- Electronic music: electronic instruments and digital sound processing; stability, digital vs. analogue concepts, filtering, distortion and feedback, history of electronic music.
- Music in the environment: orchestral layout, speakers and PA systems, room acoustics, reverberation, the challenge of artificial reverb, impulse response.
Note on the first session
For students signing up:
There will be an assessment in the first session! But don’t worry – nothing heavy, just part of a getting-to-know-each other activity. You will be asked to upload to the course forum a short piece of music or sound (strictly under 30 seconds) as mp3 or wav. Your upload should include 1 or 2 sentences why you chose this sound with some reference to the syllabus. We will listen to some of these clips as an ice-breaker. Assessment: simple mark out of 10 for providing piece and discussion, part of the ongoing assessment.
For those on 12 and 15 CAT option - you have to choose a project and be formally assigned to a project team and supervisor by the end of week 2 (and ideally week 1), so you can start promptly. Multidisciplinary teams are strongly encouraged! There will be some time (around an hour) during the first leture when you can talk to potential supervisors and find out more about the projects to help you decide. We can run about 4 projects this year, up to 5 people in each project group.
Start thinking about what you want to do now - we encourage creativity and your own interests to be pursued in your projects!

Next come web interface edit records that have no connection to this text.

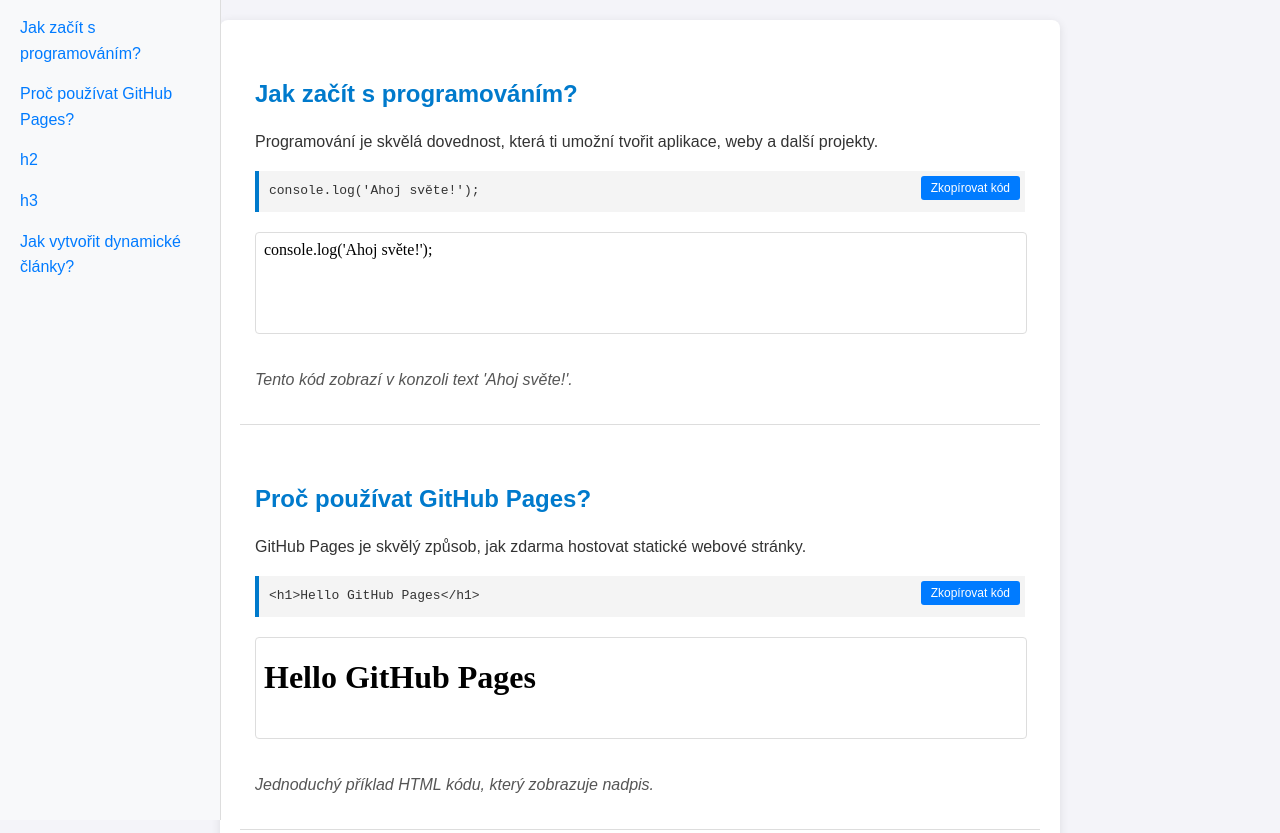
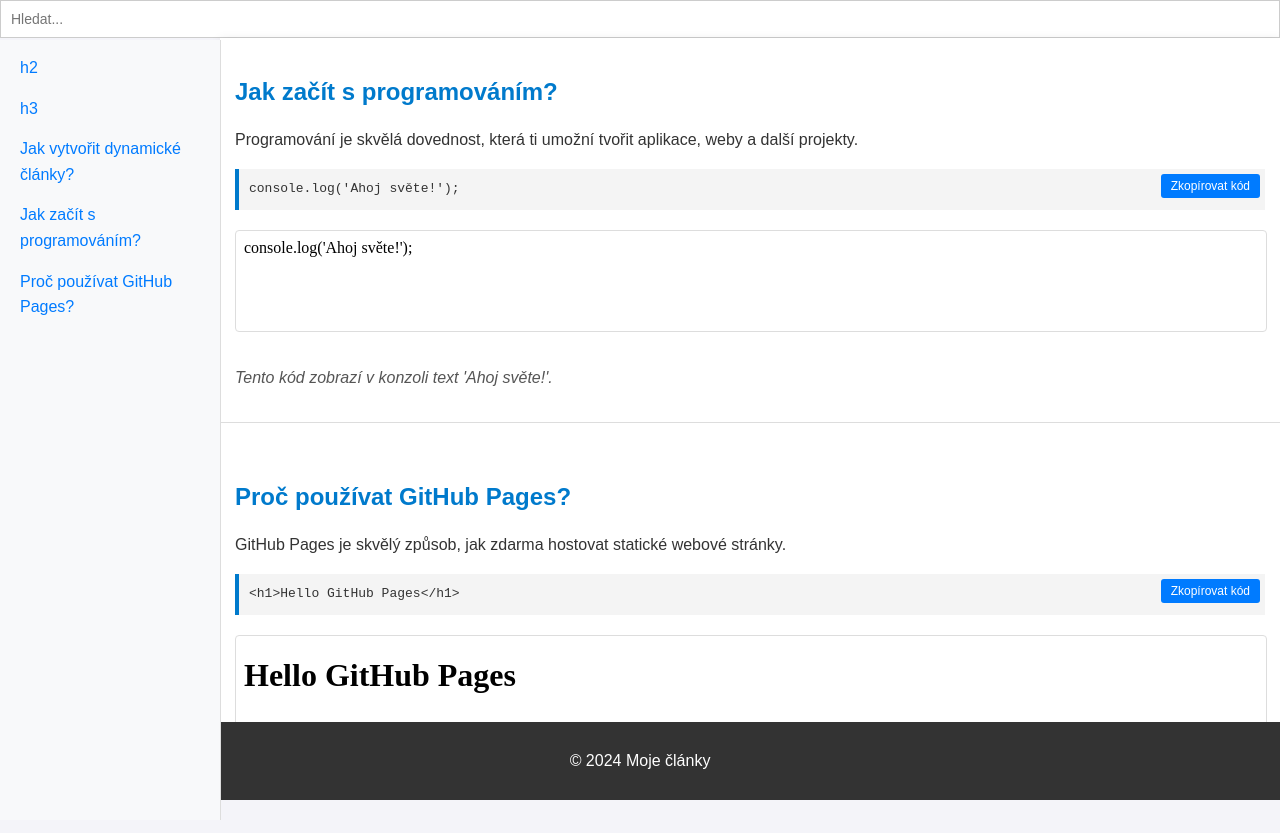
Before and after one commit to kevalam37/tahak, a plain HTML site: page index.html in a window 1280 px wide. Shown: the top 833 px of the page. After the commit the page ends 800 px from the top, so only its background shows below. Drawn offline with Linux system fonts and the light colour scheme.

Commit message:
vylepšení
Opravena poloha menu, přidáno pole vyhledávání, zavedena možnost skrytí okna kódu a poznámky vynecháním položky v  clanky.js.

```diff
--- /dev/null
+++ b/menuItems.js
@@ -0,0 +1,4 @@
+const menuItems = [
+    { id: "html-css", title: "HTML a CSS" },
+    { id: "zacatek", title: "Jak začít s programováním" }
+];
--- a/script.js
+++ b/script.js
@@ -15,16 +15,14 @@ clanky.forEach(clanek => {
     p.textContent = clanek.obsah;
     article.appendChild(p);
 
-    // Okno s kódem
+    if (clanek.kod) {
         const codeContainer = document.createElement("div");
         codeContainer.className = "code-container";
 
-    // Tlačítko "Zkopírovat kód"
         const copyButton = document.createElement("button");
         copyButton.textContent = "Zkopírovat kód";
         copyButton.className = "copy-button";
 
-    // Akce tlačítka
         copyButton.addEventListener("click", () => {
             navigator.clipboard.writeText(clanek.kod).then(() => {
                 copyButton.textContent = "Zkopírováno!";
@@ -34,33 +32,72 @@ clanky.forEach(clanek => {
             });
         });
 
-    // Kód v okně
         const pre = document.createElement("pre");
         const code = document.createElement("code");
-    code.className = "language-html"; // Změna podle jazyka
+        code.className = "language-html";
         code.textContent = clanek.kod;
         pre.appendChild(code);
 
         codeContainer.appendChild(copyButton);
         codeContainer.appendChild(pre);
         article.appendChild(codeContainer);
+    }
 
-    // Výsledek kódu (iframe)
+    if (clanek.kod) {
         const iframe = document.createElement("iframe");
         iframe.className = "vysledek";
         iframe.srcdoc = clanek.kod;
         iframe.sandbox = "allow-scripts";
         article.appendChild(iframe);
+    }
 
+    if (clanek.popisek) {
         const popisek = document.createElement("p");
         popisek.className = "popisek";
         popisek.textContent = clanek.popisek;
         article.appendChild(popisek);
+    }
 
     clankyContainer.appendChild(article);
+});
 
+// Funkce pro generování a filtrování menu
+function renderMenu(filter = "") {
+    menuContainer.innerHTML = ""; // Vyprázdnění menu
+
+    // Seřazení článků podle nadpisu
+    const sortedClanky = clanky
+        .slice()
+        .sort((a, b) => a.nadpis.localeCompare(b.nadpis));
+
+    // Filtrace podle vyhledávání
+    const filteredClanky = sortedClanky.filter(clanek =>
+        clanek.nadpis.toLowerCase().includes(filter.toLowerCase())
+    );
+
+    filteredClanky.forEach(clanek => {
         const link = document.createElement("a");
         link.href = `#${clanek.id}`;
         link.textContent = clanek.nadpis;
         menuContainer.appendChild(link);
     });
+}
+
+// Vytvoření vyhledávacího pole
+const searchInput = document.createElement("input");
+searchInput.type = "text";
+searchInput.placeholder = "Hledat...";
+searchInput.className = "search-box";
+
+// Přidání vyhledávání nad menu (pokud menu existuje)
+if (menuContainer) {
+    menuContainer.parentNode.insertBefore(searchInput, menuContainer);
+}
+
+// Poslouchá změny v textovém poli a filtruje menu
+searchInput.addEventListener("input", () => {
+    renderMenu(searchInput.value);
+});
+
+// První vykreslení menu
+renderMenu();
--- a/styles.css
+++ b/styles.css
@@ -5,38 +5,67 @@ body {
     line-height: 1.6;
     background-color: #f4f4f9;
     color: #333;
+    display: flex;
+    flex-direction: column;
+    height: 100vh;
+    overflow: hidden; /* Zabrání rolování celé stránky */
 }
 
+header {
+    padding: 20px;
+    background-color: #333;
+    color: white;
+    text-align: center;
+}
 
-
-header h1 {
-    margin: 0;
+.container {
+    display: flex;
+    flex-grow: 1;
+    height: 100vh;
 }
 
 /* Kontejner pro menu a obsah */
 .container {
     display: flex;
-    margin-top: 0; /* Odsazení pod hlavičkou */
+    flex-direction: column;
+    height: 100vh; /* Celková výška */
+
+}
+
+/* Vyhledávací pole nad menu */
+.search-box {
+    width: 100%;
+    padding: 10px;
+    margin-bottom: 20px; /* Mezera mezi vyhledávacím polem a menu */
+    border: 1px solid #ccc;
+
+    font-size: 14px;
+    box-sizing: border-box; /* Zajištění, že padding nebude ovlivňovat šířku */
 }
 
 /* Navigační menu */
 nav#menu {
-    position: fixed;
-    top: 0px; /* Pod hlavičkou */
+    width: 200px;
+    height: calc(100vh - 40px);
+    background-color: #f8f9fa;
+    padding: 10px;
+    border-right: 1px solid #ddd;
+    overflow-y: auto;
+    position: fixed; /* Fixní umístění zajistí, že bude stále vlevo */
     left: 0;
-    width: 200px;
-    height: 100vh; /* Výška obrazovky */
-    background-color: #f8f9fa;
-    overflow-y: auto; /* Posuvník, pokud je menu delší než obrazovka */
-    border-right: 1px solid #ddd;
-    padding: 10px;
-    z-index: 999;
+    top: 40px;
+    z-index: 1000;
 }
 
-/* Obsah stránky */
 main#clanky {
-    margin-left: 220px; /* Odsazení kvůli pevnému menu */
-    padding: 20px;
+    flex-grow: 1;
+    padding: 0px;
+    background-color: #fff;
+    box-shadow: 0 2px 10px rgba(0, 0, 0, 0.1);
+    margin-left: 220px; /* Odsazení od menu */
+    overflow-y: auto; /* Rolování pouze v tomto okně */
+    height: calc(100vh - 200px); /* Výška odečtená o vyhledávací pole */
+    margin-top: -20px;
 }
 
 /* Styl odkazů v menu */
@@ -53,24 +82,11 @@ nav#menu a:hover {
     background-color: #e9ecef;
 }
 
-#clanky {
-    flex: 1;
-    max-width: 800px;
-    margin: 20px;
-    padding: 20px;
-    background: #fff;
-    border-radius: 8px;
-    box-shadow: 0 2px 10px rgba(0, 0, 0, 0.1);
-}
-
+/* Ostatní styly pro články a kód */
 .clanek {
     margin-bottom: 20px;
     padding: 15px;
     border-bottom: 1px solid #ddd;
-}
-
-.clanek:last-child {
-    border-bottom: none;
 }
 
 .clanek h2 {
@@ -85,6 +101,7 @@ footer {
     background: #333;
     color: #fff;
 }
+
 pre {
     background: #f4f4f4;
     padding: 10px;
@@ -92,10 +109,6 @@ pre {
     overflow-x: auto;
     font-family: monospace;
     margin-bottom: 10px;
-}
-
-pre code {
-    display: block;
 }
 
 .vysledek {
```
Lines whose indentation alone changed are shown as unchanged.
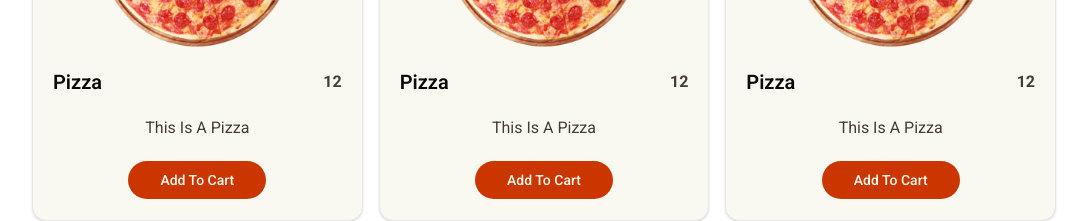
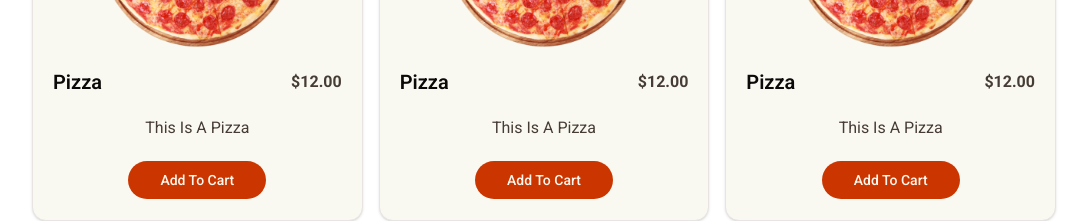
Before and after one commit to Mahmoud-Ragab-Khalifa/Pizza-Station, a Next.js app: page / in a window 1280 px wide. Shown: the part 719-940 px from the top of the page, without its empty margins (96-1183 px from the left). Built offline with nearby package versions, Linux system fonts and the light colour scheme.

Commit message:
create currency helper function to format product prices

```diff
--- a/src/components/BestSellers/index.tsx
+++ b/src/components/BestSellers/index.tsx
@@ -1,6 +1,7 @@
 import Image from "next/image";
 import MainHeading from "../MainHeading";
 import { Button } from "../ui/button";
+import { formatCurrency } from "@/lib/formatCurrency";
 
 const bestSellersList = [
   {
@@ -52,7 +53,9 @@ const BestSellers = () => {
                 <div className="flex items-center justify-between my-5">
                   <h4 className="font-semibold text-xl">{name}</h4>
 
-                  <strong className="text-accent">{basePrice}</strong>
+                  <strong className="text-accent">
+                    {formatCurrency(basePrice)}
+                  </strong>
                 </div>
 
                 <p className="text-accent text-center">{description}</p>
--- /dev/null
+++ b/src/lib/formatCurrency.ts
@@ -0,0 +1,8 @@
+export const formatCurrency = (price: number) => {
+  const currencyFormatter = new Intl.NumberFormat("en-US", {
+    currency: "USD",
+    style: "currency",
+  });
+
+  return currencyFormatter.format(price);
+};
```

Here are some projects that will be on offer next year (and you can suggest your own topics):
Science, Music and Schools - design an engaging lesson related to the course content and deliver it in one of the local schools (choice of age groups)
Music of the 21st century: Virtual Reality (creative or software based project); Alternatively - creative or software project based on the work of previous cohorts (synaesthesia, sonification).
The secret of Stradivari - recent research actively debates whether there is a secret and whether we can tell old vs new violins apart; project around analysing a range of interdisciplinary research papers, with potential for some experimental work!
We are open to your ideas!!
O dot Trushkevych at warwick dot ac dot uk
Please note I am currently on maternity leave. If you need any forms signed off, please ask IATL office, they can do it for you.
Term 2 (Spring) 2018-19
Fridays 10.00-12.00 (TBC)
Humanities studio (TBC)
For 7.5 CATS
1 hour examination (70%)
Ongoing assessment (30%)
For 12 or 15 CATS
1 hour examination (40% or 30%)
Project (40% or 50%)
Ongoing assessment (20%)